WORK TASK:
Repeat the data that follows, keeping every character intact.

RECORDS PROVIDED:
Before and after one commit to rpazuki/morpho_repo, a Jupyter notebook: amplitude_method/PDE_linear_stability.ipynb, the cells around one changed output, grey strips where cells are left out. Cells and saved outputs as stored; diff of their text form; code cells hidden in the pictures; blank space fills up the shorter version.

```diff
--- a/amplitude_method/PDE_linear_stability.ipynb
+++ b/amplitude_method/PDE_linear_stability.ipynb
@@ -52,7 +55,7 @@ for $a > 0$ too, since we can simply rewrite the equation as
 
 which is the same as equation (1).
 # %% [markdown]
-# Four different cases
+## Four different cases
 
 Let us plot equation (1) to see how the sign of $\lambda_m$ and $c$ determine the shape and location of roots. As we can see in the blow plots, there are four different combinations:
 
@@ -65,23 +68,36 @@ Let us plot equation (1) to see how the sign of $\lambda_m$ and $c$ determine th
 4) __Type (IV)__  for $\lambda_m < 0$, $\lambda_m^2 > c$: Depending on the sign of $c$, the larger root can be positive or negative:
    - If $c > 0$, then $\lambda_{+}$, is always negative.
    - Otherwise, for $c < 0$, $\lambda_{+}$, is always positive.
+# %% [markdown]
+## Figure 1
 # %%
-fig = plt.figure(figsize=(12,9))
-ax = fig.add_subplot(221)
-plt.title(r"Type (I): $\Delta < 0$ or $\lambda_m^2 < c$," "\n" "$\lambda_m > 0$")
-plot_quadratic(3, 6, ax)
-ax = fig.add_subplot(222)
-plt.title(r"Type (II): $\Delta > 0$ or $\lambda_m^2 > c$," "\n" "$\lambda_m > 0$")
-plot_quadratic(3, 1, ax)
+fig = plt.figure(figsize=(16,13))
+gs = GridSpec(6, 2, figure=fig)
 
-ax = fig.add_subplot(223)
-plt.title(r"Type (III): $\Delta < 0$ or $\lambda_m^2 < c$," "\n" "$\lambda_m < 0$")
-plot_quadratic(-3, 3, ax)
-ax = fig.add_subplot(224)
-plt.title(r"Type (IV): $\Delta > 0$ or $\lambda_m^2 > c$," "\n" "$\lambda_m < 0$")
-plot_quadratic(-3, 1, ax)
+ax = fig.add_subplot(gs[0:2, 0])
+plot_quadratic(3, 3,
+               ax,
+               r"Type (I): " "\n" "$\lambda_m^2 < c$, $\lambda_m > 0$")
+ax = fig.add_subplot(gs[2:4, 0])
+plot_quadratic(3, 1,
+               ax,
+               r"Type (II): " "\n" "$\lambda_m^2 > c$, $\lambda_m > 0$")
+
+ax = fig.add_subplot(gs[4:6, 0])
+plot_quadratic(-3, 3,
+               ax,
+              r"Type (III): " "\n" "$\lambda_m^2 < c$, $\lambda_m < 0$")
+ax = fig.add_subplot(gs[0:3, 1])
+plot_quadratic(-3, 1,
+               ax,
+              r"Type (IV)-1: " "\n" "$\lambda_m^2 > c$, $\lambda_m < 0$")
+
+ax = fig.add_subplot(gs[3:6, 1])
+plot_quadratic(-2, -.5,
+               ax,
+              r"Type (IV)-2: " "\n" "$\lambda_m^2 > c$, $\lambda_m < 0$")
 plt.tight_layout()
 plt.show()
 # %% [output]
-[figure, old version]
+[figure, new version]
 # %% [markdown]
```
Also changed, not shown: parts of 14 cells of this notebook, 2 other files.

RESPONSE BOX:
Before and after one commit to rpazuki/morpho_repo, a Jupyter notebook: amplitude_method/PDE_linear_stability.ipynb, the cells around one changed output, grey strips where cells are left out. Cells and saved outputs as stored; diff of their text form; code cells hidden in the pictures; blank space fills up the shorter version.

```diff
--- a/amplitude_method/PDE_linear_stability.ipynb
+++ b/amplitude_method/PDE_linear_stability.ipynb
@@ -52,7 +55,7 @@ for $a > 0$ too, since we can simply rewrite the equation as
 
 which is the same as equation (1).
 # %% [markdown]
-# Four different cases
+## Four different cases
 
 Let us plot equation (1) to see how the sign of $\lambda_m$ and $c$ determine the shape and location of roots. As we can see in the blow plots, there are four different combinations:
 
@@ -65,23 +68,36 @@ Let us plot equation (1) to see how the sign of $\lambda_m$ and $c$ determine th
 4) __Type (IV)__  for $\lambda_m < 0$, $\lambda_m^2 > c$: Depending on the sign of $c$, the larger root can be positive or negative:
    - If $c > 0$, then $\lambda_{+}$, is always negative.
    - Otherwise, for $c < 0$, $\lambda_{+}$, is always positive.
+# %% [markdown]
+## Figure 1
 # %%
-fig = plt.figure(figsize=(12,9))
-ax = fig.add_subplot(221)
-plt.title(r"Type (I): $\Delta < 0$ or $\lambda_m^2 < c$," "\n" "$\lambda_m > 0$")
-plot_quadratic(3, 6, ax)
-ax = fig.add_subplot(222)
-plt.title(r"Type (II): $\Delta > 0$ or $\lambda_m^2 > c$," "\n" "$\lambda_m > 0$")
-plot_quadratic(3, 1, ax)
+fig = plt.figure(figsize=(16,13))
+gs = GridSpec(6, 2, figure=fig)
 
-ax = fig.add_subplot(223)
-plt.title(r"Type (III): $\Delta < 0$ or $\lambda_m^2 < c$," "\n" "$\lambda_m < 0$")
-plot_quadratic(-3, 3, ax)
-ax = fig.add_subplot(224)
-plt.title(r"Type (IV): $\Delta > 0$ or $\lambda_m^2 > c$," "\n" "$\lambda_m < 0$")
-plot_quadratic(-3, 1, ax)
+ax = fig.add_subplot(gs[0:2, 0])
+plot_quadratic(3, 3,
+               ax,
+               r"Type (I): " "\n" "$\lambda_m^2 < c$, $\lambda_m > 0$")
+ax = fig.add_subplot(gs[2:4, 0])
+plot_quadratic(3, 1,
+               ax,
+               r"Type (II): " "\n" "$\lambda_m^2 > c$, $\lambda_m > 0$")
+
+ax = fig.add_subplot(gs[4:6, 0])
+plot_quadratic(-3, 3,
+               ax,
+              r"Type (III): " "\n" "$\lambda_m^2 < c$, $\lambda_m < 0$")
+ax = fig.add_subplot(gs[0:3, 1])
+plot_quadratic(-3, 1,
+               ax,
+              r"Type (IV)-1: " "\n" "$\lambda_m^2 > c$, $\lambda_m < 0$")
+
+ax = fig.add_subplot(gs[3:6, 1])
+plot_quadratic(-2, -.5,
+               ax,
+              r"Type (IV)-2: " "\n" "$\lambda_m^2 > c$, $\lambda_m < 0$")
 plt.tight_layout()
 plt.show()
 # %% [output]
-[figure, old version]
+[figure, new version]
 # %% [markdown]
```
Also changed, not shown: parts of 14 cells of this notebook, 2 other files.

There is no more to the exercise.